Popular Science

Good News: It's Safe To Use Drones To Fly Blood Around

By Kelsey D. Atherton

Delivering objects via drone is a tempting notion bound by hard constraints: drones are small, so the cargo has to be small. Drones need power to fly, and any additional weight requires more power to cover the same distance, which further limits the size of the cargo. For a drone delivery to make sense, then, the small cargo has to justify both its weight and the urgency of a drone flight. Pound for pound and ounce for ounce, few cargoes match that limitation better than blood.

In a study published in the journal Transfusion, Johns Hopkins researcher Timothy Amukele demonstrated that drones are a safe and efficient way to get blood pouches to remote locations. This isn't Amukele's first blood drone rodeo. In 2015, he demonstrated that small vials of blood could catch a ride with a drone and arrive in good condition, no worse for wear than vials transported by car.


Jeff Street

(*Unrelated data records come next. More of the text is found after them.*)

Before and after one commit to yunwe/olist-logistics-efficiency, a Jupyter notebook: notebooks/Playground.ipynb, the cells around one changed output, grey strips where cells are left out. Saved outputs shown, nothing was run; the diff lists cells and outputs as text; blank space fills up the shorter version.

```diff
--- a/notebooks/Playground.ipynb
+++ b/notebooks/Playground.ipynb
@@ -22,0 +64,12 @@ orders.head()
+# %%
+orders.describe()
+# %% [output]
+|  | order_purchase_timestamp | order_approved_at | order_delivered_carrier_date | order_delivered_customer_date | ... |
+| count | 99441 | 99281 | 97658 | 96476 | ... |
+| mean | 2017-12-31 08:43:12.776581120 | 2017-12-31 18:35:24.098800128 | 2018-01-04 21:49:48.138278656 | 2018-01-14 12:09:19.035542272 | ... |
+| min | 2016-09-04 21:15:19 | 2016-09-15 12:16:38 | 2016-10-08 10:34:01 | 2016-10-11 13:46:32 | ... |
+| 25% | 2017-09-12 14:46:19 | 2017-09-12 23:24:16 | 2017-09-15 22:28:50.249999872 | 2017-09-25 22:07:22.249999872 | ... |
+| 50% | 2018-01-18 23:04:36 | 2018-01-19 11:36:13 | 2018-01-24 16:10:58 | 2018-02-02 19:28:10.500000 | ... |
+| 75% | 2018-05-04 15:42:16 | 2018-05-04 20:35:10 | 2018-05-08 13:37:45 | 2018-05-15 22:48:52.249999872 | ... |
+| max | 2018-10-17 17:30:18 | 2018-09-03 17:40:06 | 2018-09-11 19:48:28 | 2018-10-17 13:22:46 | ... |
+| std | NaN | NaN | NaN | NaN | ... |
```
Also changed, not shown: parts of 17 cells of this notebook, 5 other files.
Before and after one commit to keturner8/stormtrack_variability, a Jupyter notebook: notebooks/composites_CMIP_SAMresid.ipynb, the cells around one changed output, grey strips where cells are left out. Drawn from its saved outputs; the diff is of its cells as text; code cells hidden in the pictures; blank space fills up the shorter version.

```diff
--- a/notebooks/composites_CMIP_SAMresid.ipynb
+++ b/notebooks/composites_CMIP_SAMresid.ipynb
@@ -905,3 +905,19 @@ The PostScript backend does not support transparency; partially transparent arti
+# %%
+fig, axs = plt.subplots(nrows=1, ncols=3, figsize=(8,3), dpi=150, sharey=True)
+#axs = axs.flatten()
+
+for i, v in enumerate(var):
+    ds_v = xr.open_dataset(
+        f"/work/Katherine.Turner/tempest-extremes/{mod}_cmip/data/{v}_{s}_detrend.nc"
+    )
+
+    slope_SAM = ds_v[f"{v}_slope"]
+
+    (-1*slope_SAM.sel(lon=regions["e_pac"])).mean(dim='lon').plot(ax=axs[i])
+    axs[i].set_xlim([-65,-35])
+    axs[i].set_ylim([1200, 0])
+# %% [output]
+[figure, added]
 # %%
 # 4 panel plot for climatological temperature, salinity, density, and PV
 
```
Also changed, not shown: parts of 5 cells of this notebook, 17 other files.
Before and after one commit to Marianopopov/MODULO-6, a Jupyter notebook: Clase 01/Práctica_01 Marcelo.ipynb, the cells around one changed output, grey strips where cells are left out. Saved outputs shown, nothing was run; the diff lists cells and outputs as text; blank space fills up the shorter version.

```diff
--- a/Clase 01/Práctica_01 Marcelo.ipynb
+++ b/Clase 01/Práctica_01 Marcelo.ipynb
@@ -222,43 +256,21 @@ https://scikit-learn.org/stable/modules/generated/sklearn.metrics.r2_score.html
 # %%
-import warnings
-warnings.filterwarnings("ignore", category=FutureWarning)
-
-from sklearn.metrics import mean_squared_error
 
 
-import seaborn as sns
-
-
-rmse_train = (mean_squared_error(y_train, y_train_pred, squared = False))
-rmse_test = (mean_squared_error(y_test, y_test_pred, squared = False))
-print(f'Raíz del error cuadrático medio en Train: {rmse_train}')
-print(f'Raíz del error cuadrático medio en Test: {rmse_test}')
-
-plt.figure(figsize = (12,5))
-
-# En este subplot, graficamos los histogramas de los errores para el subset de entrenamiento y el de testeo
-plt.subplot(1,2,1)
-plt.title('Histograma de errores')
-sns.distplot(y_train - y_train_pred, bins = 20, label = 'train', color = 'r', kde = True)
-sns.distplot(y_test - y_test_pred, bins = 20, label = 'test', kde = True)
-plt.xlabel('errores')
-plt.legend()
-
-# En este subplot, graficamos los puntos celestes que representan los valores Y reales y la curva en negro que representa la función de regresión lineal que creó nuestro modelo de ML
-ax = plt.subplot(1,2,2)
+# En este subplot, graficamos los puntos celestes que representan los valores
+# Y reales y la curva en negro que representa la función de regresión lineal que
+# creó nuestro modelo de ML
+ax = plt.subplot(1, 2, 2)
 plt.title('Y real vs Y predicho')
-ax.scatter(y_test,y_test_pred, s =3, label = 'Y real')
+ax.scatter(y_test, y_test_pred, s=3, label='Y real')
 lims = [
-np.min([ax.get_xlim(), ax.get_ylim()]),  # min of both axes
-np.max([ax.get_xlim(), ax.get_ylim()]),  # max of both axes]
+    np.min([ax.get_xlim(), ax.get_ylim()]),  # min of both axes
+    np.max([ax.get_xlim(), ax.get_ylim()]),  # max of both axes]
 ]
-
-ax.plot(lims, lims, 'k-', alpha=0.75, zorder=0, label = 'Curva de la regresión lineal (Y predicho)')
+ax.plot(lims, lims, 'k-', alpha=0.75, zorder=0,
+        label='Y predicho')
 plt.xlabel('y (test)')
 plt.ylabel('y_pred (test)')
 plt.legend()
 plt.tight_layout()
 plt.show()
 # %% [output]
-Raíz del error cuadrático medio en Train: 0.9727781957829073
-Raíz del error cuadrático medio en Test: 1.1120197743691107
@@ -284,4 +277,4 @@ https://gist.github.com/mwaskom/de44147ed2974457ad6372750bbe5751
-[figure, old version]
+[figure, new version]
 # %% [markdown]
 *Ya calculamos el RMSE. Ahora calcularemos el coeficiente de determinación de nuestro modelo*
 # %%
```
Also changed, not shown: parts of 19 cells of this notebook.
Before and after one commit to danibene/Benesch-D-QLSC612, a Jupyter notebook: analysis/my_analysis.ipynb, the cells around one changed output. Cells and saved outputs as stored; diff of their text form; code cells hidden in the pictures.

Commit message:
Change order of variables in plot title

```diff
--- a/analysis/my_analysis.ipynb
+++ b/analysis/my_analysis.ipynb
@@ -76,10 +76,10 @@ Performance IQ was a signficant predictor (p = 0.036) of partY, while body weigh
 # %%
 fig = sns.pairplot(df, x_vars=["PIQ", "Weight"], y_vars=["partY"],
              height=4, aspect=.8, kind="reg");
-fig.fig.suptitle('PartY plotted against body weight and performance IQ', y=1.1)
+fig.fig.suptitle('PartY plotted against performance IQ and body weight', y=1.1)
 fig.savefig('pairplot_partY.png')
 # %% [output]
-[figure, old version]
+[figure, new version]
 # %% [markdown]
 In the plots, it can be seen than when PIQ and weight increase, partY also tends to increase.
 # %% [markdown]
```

Jeff Street is a drone engineer and pilot with more than ten years of experience leading small teams to develop innovative new vehicles.